Meanwhile, the Mac’s 6.1 percent user share in December clocked by Net Applications was the lowest since August 2011. Computerworld also makes this distinction: user share does not equal sales. It notes: “The former resembles the installed base more than anything — but Apple’s own data fits the view of a shrinking Mac. In October, the company reported sales of 4.9 million Macs for the September quarter.” This marks a 14 percent year-over-year decline and the fourth consecutive quarterly downturn.
Apple’s sales slump in the past year has been more pronounced than for the PC industry as a whole, according to prominent industry researchers like IDC and Gartner. That is a big change from many previous quarters, when the Mac growth rate consistently topped the industry average. Apple was also aided by the fact that for most of that time period, Microsoft was experiencing some difficulties establishing new operating systems such as Windows 8. They seem to have found more acceptance with Windows 10, which is good news for Redmond, but not for Cupertino.

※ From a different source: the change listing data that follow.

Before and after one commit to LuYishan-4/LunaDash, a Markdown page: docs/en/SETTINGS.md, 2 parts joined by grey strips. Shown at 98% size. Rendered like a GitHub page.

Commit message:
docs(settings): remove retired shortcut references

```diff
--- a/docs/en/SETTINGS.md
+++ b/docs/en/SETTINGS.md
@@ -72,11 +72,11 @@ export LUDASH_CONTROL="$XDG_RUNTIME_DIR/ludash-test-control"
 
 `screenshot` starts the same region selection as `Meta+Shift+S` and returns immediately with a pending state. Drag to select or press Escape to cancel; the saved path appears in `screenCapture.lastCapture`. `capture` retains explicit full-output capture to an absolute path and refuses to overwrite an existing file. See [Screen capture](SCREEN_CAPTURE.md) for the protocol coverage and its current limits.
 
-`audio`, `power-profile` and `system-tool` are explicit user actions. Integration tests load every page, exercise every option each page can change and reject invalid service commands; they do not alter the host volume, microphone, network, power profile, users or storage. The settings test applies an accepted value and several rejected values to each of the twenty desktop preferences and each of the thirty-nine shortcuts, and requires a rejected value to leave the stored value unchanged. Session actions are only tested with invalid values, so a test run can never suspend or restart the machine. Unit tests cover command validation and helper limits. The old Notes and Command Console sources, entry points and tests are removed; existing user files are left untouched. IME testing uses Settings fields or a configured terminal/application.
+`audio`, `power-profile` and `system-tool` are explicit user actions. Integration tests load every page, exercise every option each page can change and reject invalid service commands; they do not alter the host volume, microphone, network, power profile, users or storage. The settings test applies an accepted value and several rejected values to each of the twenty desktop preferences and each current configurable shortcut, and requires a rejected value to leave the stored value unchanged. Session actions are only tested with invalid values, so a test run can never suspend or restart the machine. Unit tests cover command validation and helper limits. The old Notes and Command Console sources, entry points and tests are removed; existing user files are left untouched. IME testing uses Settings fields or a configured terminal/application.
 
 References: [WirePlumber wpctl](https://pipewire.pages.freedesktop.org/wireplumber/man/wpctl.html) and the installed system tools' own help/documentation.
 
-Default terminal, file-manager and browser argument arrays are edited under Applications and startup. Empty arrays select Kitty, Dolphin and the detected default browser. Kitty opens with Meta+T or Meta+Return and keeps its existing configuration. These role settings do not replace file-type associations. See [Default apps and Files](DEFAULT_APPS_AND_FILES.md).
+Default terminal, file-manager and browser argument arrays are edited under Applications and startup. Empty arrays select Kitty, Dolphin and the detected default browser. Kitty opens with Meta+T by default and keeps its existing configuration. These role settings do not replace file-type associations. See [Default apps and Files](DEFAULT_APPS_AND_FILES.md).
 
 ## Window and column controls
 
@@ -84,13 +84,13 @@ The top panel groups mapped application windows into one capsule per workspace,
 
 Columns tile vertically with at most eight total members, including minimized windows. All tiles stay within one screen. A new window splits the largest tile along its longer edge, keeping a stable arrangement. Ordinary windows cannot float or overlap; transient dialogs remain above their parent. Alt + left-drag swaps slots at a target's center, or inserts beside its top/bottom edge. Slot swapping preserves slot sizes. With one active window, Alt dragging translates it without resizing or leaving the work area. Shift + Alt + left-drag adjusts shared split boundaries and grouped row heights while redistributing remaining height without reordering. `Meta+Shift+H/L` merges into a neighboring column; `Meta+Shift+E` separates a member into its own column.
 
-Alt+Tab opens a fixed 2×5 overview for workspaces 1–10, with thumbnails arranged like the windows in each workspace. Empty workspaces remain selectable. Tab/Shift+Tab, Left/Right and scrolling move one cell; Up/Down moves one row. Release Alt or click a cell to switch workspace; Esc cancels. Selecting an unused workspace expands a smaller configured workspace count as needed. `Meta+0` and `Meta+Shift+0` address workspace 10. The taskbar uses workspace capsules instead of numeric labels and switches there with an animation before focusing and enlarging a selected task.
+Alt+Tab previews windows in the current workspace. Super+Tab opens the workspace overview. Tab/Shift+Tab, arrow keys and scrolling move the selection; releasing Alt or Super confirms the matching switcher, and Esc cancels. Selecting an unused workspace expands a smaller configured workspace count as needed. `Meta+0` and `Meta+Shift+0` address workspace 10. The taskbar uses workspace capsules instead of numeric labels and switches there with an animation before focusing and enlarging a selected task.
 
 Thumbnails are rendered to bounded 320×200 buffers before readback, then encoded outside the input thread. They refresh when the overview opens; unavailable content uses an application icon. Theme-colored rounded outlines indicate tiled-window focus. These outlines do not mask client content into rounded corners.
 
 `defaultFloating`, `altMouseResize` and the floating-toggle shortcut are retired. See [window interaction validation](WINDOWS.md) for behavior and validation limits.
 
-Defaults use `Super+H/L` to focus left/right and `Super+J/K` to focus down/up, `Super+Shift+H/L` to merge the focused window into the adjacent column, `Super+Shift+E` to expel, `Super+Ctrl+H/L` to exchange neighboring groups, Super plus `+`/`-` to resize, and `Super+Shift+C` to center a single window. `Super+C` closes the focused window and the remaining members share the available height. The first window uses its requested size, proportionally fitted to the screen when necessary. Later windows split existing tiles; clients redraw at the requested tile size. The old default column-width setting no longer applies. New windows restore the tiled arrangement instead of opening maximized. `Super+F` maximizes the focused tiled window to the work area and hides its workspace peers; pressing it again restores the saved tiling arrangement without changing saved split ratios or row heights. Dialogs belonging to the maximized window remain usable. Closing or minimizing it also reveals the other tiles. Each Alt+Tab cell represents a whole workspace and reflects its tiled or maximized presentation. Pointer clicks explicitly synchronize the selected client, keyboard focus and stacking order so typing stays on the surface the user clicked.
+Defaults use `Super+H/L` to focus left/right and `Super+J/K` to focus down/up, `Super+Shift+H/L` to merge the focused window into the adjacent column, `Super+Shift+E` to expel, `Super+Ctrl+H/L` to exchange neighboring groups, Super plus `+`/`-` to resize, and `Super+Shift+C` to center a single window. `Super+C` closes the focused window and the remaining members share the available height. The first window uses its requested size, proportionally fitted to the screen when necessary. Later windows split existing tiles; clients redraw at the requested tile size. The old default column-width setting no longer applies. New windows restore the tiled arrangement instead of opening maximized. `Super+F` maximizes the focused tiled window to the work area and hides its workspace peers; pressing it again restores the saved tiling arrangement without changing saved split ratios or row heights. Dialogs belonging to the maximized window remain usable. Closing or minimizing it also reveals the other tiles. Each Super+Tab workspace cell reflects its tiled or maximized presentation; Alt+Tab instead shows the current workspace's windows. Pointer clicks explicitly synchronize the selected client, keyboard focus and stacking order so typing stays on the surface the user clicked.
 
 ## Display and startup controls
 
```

CW reports that as the Mac slump became evident, rivals such as Windows and Linx were the beneficiaries, though of meager amounts, each picking up about half a percentage point in the last year. Linux is now up to a 2.2 percent user share according to Net Applications.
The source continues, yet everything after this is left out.